→ WHAT NEEDS TO BE DONE:
In the entries below, some lines contain "knobPositions"; work out how many and answer with the figure only.

Web page revision data
-*-

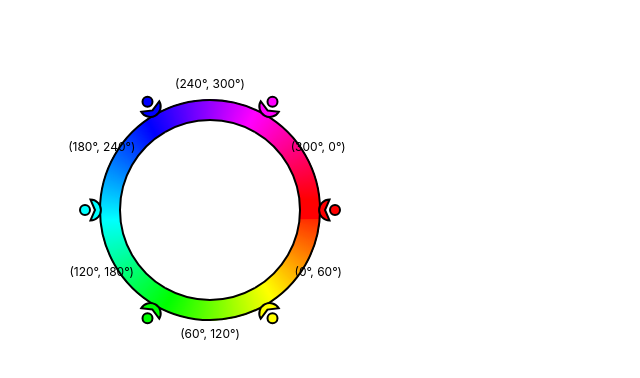
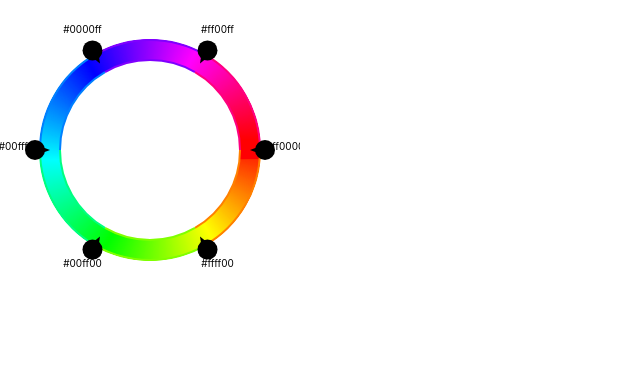
Before and after one commit to Jordan-SFU/WhatIsYellow, a React (Create React App) app in the folder what-is-yellow/: page / in a window 1280 px wide. Shown: the top 378 px of the page, without its empty margins (0-640 px from the left). Built offline with nearby package versions, Linux system fonts and the light colour scheme; the HTML template or start-up script is replaced by a standard one.

Commit message:
made cool knobs :)

```diff
--- a/what-is-yellow/src/Components/CircularSlider.js
+++ b/what-is-yellow/src/Components/CircularSlider.js
@@ -59,6 +59,7 @@ const hslToHex = (h, s, l) => {
 const CircularSlider = ({ radius = 100, knobRadius = 10, knobs = 6, onChange }) => {
   const [angles, setAngles] = useState(Array(knobs).fill(0));
   const [activeIndex, setActiveIndex] = useState(null);
+  const [hoveredIndex, setHoveredIndex] = useState(null);
   const [center, setCenter] = useState({ x: radius + knobRadius, y: radius + knobRadius });
   const [svgRect, setSvgRect] = useState(null);
   const svgRef = useRef(null);
@@ -98,7 +99,8 @@ const CircularSlider = ({ radius = 100, knobRadius = 10, knobs = 6, onChange })
           const newAngles = [...prevAngles];
           newAngles[index] = angle;
           if (onChange) {
-            onChange(index, angle);
+            // round to nearest integer
+            onChange(index, Math.round(angle));
           }
           return newAngles;
         });
@@ -114,6 +116,48 @@ const CircularSlider = ({ radius = 100, knobRadius = 10, knobs = 6, onChange })
     document.addEventListener('mousemove', onMouseMove);
     document.addEventListener('mouseup', onMouseUp);
   };
+
+  // Event handlers for hovering knobs
+  const handleMouseEnter = (index) => () => {
+    if (hoveredIndex === null) {
+      setHoveredIndex(index);
+    }
+  };
+
+  const handleMouseLeave = () => {
+    setHoveredIndex(null);
+  };
+
+  // Event handler for the scroll wheel
+  const handleWheel = (e) => {
+    if (hoveredIndex !== null) {
+      e.preventDefault();
+      const delta = e.deltaY > 0 ? 1 : -1;
+      setAngles((prevAngles) => {
+        const newAngles = [...prevAngles];
+        let newAngle = clampAngle(newAngles[hoveredIndex] + delta);
+        if (knobs > 1) {
+          const prevIndex = (hoveredIndex - 1 + knobs) % knobs;
+          const nextIndex = (hoveredIndex + 1) % knobs;
+          newAngle = clampBetween(newAngle, angles[prevIndex], angles[nextIndex]);
+        }
+        newAngles[hoveredIndex] = newAngle;
+        if (onChange) {
+          onChange(hoveredIndex, Math.round(newAngle));
+        }
+        return newAngles;
+      });
+    }
+  };
+
+  useEffect(() => {
+    if (svgRef.current) {
+      svgRef.current.addEventListener('wheel', handleWheel);
+      return () => {
+        svgRef.current.removeEventListener('wheel', handleWheel);
+      };
+    }
+  }, [hoveredIndex]);
 
   // Calculate the knob positions based on the angles
   const knobPositions = angles.map((angle) => ({
@@ -159,7 +203,7 @@ const CircularSlider = ({ radius = 100, knobRadius = 10, knobs = 6, onChange })
               ${center.x + (radius - knobRadius) * Math.cos(degToRad(nextPos.angle))}
               ${center.y + (radius - knobRadius) * Math.sin(degToRad(nextPos.angle))}`}
           fill="none"
-          stroke="black"
+          stroke={color}
           strokeWidth="2"
         />
         <path
@@ -169,118 +213,61 @@ const CircularSlider = ({ radius = 100, knobRadius = 10, knobs = 6, onChange })
               ${center.x + (radius + knobRadius) * Math.cos(degToRad(nextPos.angle))}
               ${center.y + (radius + knobRadius) * Math.sin(degToRad(nextPos.angle))}`}
           fill="none"
-          stroke="black"
+          stroke={color}
           strokeWidth="2"
         />
       </g>
     );
   });
 
-  // Display hue values of the segment endpoints
-  const hueText = knobPositions.map((pos, index) => {
-    const nextIndex = (index + 1) % knobs;
-    let nextPos = knobPositions[nextIndex];
+  // Draw the knobs and hex values
+  const knobElements = knobPositions.map((pos, index) => {
+    const color = hslToHex(pos.angle, 100, 50);
 
-    let startAngle = clampAngle(pos.angle);
-    let endAngle = clampAngle(nextPos.angle);
-    if (endAngle < startAngle) {
-      endAngle += 360;
-    }
+    const trianglePoints = `${center.x + 100 * Math.cos(degToRad(pos.angle))},${center.y + 100 * Math.sin(degToRad(pos.angle))} ${center.x + 110 * Math.cos(degToRad(pos.angle + 2))},${center.y + 110 * Math.sin(degToRad(pos.angle + 2))} ${center.x + 110 * Math.cos(degToRad(pos.angle - 2))},${center.y + 110 * Math.sin(degToRad(pos.angle - 2))}`;
+    return (
+      <g key={index}>
+        <text
+          x={pos.x + 20 * Math.cos(degToRad(pos.angle))}
+          y={pos.y + 20 * Math.sin(degToRad(pos.angle))}
+          fontSize="10"
+          fill="black"
+          style={{ userSelect: 'none' }}
+          textAnchor="middle"
+        >
+          {color}
+        </text>
 
-    const midAngle = (startAngle + endAngle) / 2;
-    const midX = center.x + radius * 1.25 * Math.cos(degToRad(midAngle));
-    const midY = center.y + radius * 1.25 * Math.sin(degToRad(midAngle));
-    const hueStart = Math.round(startAngle);
-    const hueEnd = Math.round(endAngle % 360);
+        <circle
+          cx={pos.x}
+          cy={pos.y}
+          r={knobRadius}
+          fill="black"
+          stroke={activeIndex === index || hoveredIndex === index ? 'black' : 'none'}
+          strokeWidth={2}
+          onMouseDown={handleMouseDown(index)}
+          onMouseEnter={handleMouseEnter(index)}
+          onMouseLeave={handleMouseLeave}
+        />
 
-    return (
-      <text
-        key={index}
-        x={midX}
-        y={midY}
-        fill="black"
-        fontSize="12"
-        textAnchor="middle"
-        alignmentBaseline="middle"
-      >
-        {`(${hueStart}°, ${hueEnd}°)`}
-      </text>
+        <polygon
+          points={trianglePoints}
+          fill="black"
+          stroke={activeIndex === index || hoveredIndex === index ? 'black' : 'none'}
+          strokeWidth={2}
+          onMouseDown={handleMouseDown(index)}
+          onMouseEnter={handleMouseEnter(index)}
+          onMouseLeave={handleMouseLeave}
+        />
+      </g>
     );
   });
 
-  // Function to get the color at a specific angle
-  const getColorAtAngle = (angle) => {
-    const hue = Math.round(clampAngle(angle));
-    return `hsl(${hue}, 100%, 50%)`;
-  };
-
-  // Function to handle display of hue and hex code
-  const renderHueInfo = (index) => {
-    const angle = angles[index];
-    const hue = Math.round(angle);
-    const color = getColorAtAngle(angle);
-    const hex = hslToHex(hue, 100, 50);
-
-    const posX = center.x + (radius + knobRadius * 2.5) * Math.cos(degToRad(angle));
-    const posY = center.y + (radius + knobRadius * 2.5) * Math.sin(degToRad(angle));
-
-    return (
-      <g key={`info-${index}`}>
-        <rect
-          x={posX - 40}
-          y={posY - 30}
-          width={80}
-          height={40}
-          fill="white"
-          stroke="black"
-        />
-        <text x={posX} y={posY - 15} fill="black" fontSize="12" textAnchor="middle">{`Hue: ${hue}°`}</text>
-        <text x={posX} y={posY} fill="black" fontSize="12" textAnchor="middle">{`Hex: ${hex}`}</text>
-      </g>
-    );
-  };
-
   return (
-    <svg
-      ref={svgRef}
-      width={center.x * 2 + 100}
-      height={center.y * 2 + 100}
-      style={{ userSelect: 'none', touchAction: 'none' }}
-    >
-      <g transform={`translate(${50}, ${50})`}>
-        {rainbowGradient}
-        {outlines}
-        {hueText}
-        {knobPositions.map((pos, index) => (
-          <g key={index}>
-            <path
-              d={`
-                M ${pos.x} ${pos.y}
-                L ${center.x + (radius + knobRadius * 2) * Math.cos(degToRad(pos.angle + 5))}
-                  ${center.y + (radius + knobRadius * 2) * Math.sin(degToRad(pos.angle + 5))}
-                A ${knobRadius} ${knobRadius} 0 0 1
-                  ${center.x + (radius + knobRadius * 2) * Math.cos(degToRad(pos.angle - 5))}
-                  ${center.y + (radius + knobRadius * 2) * Math.sin(degToRad(pos.angle - 5))}
-                Z
-              `}
-              fill={getColorAtAngle(pos.angle)}
-              stroke="black"
-              strokeWidth={2}
-              onMouseDown={handleMouseDown(index)}
-            />
-            <circle
-              cx={center.x + (radius + knobRadius * 2.5) * Math.cos(degToRad(pos.angle))}
-              cy={center.y + (radius + knobRadius * 2.5) * Math.sin(degToRad(pos.angle))}
-              r={knobRadius / 2}
-              fill={getColorAtAngle(pos.angle)}
-              stroke="black"
-              strokeWidth={2}
-              onMouseDown={handleMouseDown(index)}
-            />
-            {activeIndex === index && renderHueInfo(index)}
-          </g>
-        ))}
-      </g>
+    <svg ref={svgRef} width={2 * (radius + knobRadius * 2) * 1.25} height={2 * (radius + knobRadius * 2) * 1.25}>
+      {rainbowGradient}
+      {outlines}
+      {knobElements}
     </svg>
   );
 };
```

-*-

→ PROBLEM SOLUTION:
5